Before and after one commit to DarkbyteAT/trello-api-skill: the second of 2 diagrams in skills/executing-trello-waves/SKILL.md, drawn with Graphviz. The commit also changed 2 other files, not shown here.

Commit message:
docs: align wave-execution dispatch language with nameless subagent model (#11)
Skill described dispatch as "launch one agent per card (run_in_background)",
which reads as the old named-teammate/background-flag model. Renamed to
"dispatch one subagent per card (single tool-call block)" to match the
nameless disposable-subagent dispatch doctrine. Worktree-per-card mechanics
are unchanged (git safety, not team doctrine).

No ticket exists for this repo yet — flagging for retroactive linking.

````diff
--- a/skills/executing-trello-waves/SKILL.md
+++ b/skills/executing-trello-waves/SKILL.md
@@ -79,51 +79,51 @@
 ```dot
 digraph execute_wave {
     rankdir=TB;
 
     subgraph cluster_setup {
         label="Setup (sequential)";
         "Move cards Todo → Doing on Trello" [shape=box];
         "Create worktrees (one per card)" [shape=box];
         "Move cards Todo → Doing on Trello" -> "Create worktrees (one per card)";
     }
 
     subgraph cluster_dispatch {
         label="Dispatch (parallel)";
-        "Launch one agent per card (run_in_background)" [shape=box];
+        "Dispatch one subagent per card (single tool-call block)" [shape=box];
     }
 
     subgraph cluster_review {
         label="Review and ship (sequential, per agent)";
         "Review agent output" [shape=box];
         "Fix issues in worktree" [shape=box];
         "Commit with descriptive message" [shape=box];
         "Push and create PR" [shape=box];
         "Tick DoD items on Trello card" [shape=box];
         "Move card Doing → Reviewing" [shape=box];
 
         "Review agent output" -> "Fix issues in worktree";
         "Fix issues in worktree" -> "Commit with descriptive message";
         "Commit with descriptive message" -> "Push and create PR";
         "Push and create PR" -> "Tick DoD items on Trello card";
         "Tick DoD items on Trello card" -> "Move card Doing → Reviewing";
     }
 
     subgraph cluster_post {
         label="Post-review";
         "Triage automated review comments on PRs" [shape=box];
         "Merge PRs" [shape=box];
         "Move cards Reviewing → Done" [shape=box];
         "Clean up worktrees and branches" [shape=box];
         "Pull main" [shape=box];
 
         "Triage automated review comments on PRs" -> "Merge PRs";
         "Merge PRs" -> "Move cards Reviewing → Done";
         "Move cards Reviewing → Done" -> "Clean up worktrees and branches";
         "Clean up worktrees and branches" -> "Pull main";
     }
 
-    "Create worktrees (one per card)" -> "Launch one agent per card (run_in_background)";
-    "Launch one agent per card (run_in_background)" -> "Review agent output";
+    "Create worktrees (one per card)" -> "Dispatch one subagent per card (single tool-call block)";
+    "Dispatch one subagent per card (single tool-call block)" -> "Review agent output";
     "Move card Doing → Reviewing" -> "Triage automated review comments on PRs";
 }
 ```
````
* * *
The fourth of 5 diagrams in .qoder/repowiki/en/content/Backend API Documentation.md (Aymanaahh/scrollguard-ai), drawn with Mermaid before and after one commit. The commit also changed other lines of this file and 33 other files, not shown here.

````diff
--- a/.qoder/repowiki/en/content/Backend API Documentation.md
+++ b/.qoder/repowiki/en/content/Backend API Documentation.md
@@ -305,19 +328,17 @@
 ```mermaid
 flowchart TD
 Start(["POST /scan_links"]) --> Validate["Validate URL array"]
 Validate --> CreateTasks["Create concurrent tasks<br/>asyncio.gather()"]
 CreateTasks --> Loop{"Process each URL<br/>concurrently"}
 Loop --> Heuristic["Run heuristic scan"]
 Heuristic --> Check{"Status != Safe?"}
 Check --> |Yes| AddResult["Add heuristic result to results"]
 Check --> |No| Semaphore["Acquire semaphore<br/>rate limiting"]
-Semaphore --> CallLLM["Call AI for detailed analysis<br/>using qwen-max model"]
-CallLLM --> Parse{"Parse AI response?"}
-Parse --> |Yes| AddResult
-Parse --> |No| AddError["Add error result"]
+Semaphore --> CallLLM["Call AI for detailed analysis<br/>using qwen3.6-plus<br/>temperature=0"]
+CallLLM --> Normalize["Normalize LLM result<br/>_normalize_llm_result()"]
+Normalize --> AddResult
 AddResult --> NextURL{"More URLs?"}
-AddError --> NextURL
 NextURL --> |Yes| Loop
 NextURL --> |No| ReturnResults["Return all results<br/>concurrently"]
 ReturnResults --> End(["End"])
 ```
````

**EXERCISE:**
When a line in the material above includes the word "single", copy that line.

**SOLVED PROBLEM:**
"dispatch one subagent per card (single tool-call block)" to match the
+        "Dispatch one subagent per card (single tool-call block)" [shape=box];
+    "Create worktrees (one per card)" -> "Dispatch one subagent per card (single tool-call block)";
+    "Dispatch one subagent per card (single tool-call block)" -> "Review agent output";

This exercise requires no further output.